- _Work item_: In the records, find each line where "living" occurs, and copy it.

[User interface change data]
== Segment start ==

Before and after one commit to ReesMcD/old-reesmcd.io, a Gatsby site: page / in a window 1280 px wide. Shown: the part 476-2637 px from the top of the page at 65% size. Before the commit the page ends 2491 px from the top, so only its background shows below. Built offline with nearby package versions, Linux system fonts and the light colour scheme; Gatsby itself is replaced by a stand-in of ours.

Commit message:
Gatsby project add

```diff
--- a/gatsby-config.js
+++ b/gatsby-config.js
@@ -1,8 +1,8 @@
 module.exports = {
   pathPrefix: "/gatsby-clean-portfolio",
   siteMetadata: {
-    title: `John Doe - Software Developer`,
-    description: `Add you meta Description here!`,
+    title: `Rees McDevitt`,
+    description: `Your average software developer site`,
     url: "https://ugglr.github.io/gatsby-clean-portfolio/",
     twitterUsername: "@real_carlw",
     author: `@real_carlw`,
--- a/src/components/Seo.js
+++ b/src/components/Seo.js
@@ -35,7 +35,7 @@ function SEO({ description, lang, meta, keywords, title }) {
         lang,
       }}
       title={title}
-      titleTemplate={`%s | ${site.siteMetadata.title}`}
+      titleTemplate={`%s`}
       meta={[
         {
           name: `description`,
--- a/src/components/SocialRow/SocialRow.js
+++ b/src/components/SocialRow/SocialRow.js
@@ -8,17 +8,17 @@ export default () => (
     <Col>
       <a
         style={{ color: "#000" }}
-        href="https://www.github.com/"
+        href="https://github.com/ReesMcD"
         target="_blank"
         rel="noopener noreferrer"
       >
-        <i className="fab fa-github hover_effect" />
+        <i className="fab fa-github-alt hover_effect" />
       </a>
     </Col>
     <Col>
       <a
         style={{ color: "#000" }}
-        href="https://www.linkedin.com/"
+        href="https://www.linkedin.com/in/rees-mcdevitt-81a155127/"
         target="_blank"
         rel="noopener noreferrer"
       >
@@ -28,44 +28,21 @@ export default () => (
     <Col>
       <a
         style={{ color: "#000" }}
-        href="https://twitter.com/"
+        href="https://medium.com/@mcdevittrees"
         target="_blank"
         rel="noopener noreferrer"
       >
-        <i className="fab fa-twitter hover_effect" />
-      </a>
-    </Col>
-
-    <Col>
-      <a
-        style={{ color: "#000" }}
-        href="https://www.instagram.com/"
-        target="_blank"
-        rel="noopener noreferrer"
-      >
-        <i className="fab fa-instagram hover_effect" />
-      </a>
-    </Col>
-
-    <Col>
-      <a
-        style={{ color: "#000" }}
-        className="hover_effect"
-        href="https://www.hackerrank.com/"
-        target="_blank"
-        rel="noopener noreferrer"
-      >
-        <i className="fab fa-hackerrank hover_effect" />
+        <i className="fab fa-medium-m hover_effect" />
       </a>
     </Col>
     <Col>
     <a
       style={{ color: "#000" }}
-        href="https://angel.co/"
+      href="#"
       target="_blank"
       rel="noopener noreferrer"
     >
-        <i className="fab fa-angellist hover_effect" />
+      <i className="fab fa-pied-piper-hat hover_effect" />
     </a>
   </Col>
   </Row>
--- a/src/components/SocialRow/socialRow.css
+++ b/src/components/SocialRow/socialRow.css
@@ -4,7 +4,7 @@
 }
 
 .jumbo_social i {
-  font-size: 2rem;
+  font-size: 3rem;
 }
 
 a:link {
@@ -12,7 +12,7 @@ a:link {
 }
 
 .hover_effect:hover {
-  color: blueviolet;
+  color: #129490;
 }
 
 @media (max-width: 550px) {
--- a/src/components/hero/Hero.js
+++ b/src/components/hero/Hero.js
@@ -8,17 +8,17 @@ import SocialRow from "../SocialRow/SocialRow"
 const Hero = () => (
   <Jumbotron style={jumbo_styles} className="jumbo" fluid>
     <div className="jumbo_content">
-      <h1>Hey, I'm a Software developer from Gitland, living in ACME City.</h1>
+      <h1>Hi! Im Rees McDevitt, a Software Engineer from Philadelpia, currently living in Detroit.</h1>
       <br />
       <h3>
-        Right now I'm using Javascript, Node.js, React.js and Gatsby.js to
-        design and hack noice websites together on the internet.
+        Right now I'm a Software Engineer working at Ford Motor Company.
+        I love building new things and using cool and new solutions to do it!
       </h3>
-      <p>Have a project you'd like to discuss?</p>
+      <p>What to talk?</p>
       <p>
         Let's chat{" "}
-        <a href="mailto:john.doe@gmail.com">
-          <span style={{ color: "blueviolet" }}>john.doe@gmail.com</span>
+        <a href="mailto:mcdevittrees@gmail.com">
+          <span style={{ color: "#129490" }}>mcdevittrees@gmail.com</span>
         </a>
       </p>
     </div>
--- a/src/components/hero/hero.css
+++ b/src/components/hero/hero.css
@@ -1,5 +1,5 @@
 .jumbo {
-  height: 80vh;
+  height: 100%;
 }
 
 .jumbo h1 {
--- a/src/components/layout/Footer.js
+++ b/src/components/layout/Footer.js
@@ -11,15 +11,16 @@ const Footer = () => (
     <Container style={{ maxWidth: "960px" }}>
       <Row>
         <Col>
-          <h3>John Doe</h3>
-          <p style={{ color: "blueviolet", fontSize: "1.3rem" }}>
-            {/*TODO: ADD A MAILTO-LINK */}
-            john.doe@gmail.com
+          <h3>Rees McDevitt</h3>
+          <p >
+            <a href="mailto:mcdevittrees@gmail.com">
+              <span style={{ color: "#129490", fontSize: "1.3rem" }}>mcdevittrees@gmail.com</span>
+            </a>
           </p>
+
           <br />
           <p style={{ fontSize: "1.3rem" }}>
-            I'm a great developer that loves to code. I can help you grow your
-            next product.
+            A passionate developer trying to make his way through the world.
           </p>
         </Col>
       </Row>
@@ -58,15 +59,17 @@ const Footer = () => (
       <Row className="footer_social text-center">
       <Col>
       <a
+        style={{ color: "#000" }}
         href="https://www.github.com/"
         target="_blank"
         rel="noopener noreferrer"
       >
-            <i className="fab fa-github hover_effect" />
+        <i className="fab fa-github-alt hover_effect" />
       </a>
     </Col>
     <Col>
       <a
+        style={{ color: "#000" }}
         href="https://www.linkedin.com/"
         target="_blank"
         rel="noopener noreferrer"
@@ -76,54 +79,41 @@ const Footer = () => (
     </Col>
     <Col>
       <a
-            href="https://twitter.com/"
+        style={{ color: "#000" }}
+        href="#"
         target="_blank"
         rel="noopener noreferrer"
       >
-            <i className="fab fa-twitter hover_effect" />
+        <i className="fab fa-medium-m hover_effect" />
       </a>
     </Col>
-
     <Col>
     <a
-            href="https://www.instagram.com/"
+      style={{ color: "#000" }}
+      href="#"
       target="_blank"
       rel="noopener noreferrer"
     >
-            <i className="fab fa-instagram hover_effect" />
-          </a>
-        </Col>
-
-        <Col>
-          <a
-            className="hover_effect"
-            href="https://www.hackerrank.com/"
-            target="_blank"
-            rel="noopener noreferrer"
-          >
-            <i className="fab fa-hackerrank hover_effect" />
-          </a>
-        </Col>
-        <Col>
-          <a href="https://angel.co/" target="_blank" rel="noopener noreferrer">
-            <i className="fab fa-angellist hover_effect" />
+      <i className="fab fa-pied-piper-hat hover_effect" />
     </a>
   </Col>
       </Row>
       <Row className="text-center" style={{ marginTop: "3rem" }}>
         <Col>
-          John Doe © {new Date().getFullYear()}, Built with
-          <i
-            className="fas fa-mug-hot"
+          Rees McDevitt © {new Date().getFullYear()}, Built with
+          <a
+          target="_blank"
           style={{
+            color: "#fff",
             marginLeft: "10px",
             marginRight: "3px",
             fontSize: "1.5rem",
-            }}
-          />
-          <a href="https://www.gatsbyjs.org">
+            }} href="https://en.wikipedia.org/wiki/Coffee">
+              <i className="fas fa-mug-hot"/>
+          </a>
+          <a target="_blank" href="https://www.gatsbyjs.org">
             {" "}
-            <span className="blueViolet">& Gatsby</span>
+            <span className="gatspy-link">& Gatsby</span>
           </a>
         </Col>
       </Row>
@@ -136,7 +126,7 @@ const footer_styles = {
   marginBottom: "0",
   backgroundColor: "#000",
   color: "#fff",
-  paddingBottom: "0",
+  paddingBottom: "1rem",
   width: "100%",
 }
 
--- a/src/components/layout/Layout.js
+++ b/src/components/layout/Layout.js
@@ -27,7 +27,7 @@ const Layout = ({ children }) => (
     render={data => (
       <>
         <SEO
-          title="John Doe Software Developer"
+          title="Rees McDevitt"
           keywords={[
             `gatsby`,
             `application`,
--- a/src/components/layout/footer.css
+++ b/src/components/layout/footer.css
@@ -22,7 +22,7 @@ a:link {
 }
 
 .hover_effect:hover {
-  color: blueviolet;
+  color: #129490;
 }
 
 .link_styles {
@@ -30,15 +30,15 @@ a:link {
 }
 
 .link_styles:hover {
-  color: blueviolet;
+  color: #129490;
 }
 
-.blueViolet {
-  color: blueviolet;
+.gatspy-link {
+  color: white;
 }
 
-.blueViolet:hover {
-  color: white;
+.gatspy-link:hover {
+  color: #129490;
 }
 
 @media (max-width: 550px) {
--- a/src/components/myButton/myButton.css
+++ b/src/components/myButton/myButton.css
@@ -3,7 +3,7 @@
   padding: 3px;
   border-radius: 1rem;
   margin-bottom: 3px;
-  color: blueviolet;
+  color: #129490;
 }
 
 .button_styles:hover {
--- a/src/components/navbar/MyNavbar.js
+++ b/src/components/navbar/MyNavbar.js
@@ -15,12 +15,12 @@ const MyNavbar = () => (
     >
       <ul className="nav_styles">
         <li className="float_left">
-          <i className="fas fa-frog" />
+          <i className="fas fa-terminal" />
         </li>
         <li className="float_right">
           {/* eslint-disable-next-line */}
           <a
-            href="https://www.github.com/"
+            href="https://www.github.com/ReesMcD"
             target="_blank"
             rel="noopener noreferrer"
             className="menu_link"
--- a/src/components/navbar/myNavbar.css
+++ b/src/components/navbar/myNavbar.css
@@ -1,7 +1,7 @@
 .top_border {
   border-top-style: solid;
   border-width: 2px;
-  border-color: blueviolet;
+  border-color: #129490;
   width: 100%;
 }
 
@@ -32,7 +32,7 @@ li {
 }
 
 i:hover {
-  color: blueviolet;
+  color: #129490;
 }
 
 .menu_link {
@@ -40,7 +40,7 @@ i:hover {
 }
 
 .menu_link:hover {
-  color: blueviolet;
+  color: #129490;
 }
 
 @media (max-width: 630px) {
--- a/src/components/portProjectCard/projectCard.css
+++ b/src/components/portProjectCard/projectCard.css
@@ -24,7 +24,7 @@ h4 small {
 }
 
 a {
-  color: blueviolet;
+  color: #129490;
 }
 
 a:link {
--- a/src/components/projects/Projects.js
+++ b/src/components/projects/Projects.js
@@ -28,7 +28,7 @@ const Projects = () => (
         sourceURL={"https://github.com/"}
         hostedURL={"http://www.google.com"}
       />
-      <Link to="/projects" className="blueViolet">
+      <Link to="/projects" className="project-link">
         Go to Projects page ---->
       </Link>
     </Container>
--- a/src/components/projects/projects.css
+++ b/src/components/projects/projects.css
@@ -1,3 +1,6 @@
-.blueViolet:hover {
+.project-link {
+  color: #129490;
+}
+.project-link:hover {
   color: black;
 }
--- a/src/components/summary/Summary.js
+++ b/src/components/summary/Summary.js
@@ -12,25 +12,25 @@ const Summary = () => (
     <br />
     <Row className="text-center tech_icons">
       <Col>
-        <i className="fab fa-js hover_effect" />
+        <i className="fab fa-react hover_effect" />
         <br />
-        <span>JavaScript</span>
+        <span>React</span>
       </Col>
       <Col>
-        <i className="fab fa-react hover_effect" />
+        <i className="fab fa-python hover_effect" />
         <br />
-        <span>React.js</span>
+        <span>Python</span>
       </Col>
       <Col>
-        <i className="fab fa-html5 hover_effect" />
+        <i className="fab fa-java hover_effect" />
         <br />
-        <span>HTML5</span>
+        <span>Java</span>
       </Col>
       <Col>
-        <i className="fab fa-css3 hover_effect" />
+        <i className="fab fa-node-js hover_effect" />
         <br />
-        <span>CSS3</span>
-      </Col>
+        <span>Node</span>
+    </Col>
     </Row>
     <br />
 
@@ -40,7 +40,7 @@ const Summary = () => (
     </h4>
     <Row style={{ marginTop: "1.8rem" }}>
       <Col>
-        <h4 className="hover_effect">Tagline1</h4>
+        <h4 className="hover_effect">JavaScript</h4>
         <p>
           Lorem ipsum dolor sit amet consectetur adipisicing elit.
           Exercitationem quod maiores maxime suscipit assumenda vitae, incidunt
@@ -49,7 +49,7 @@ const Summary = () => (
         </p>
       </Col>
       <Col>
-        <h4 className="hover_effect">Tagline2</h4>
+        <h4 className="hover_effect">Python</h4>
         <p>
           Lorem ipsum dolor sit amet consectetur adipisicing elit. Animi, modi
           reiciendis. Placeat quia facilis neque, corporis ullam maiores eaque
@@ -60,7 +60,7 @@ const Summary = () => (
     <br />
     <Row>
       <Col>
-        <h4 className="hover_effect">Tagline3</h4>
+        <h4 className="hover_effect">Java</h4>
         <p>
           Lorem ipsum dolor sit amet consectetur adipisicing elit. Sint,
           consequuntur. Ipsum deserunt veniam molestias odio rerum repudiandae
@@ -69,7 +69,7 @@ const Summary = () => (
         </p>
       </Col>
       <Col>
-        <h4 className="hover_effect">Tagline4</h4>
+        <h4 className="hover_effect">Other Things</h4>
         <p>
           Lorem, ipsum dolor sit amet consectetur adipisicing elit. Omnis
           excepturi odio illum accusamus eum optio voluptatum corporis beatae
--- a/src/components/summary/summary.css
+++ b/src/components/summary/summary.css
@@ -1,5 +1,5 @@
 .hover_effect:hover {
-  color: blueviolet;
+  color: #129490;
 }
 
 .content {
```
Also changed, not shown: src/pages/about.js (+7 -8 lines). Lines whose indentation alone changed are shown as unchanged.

== Segment end ==

- _Answer section_:
-      <h1>Hey, I'm a Software developer from Gitland, living in ACME City.</h1>
+      <h1>Hi! Im Rees McDevitt, a Software Engineer from Philadelpia, currently living in Detroit.</h1>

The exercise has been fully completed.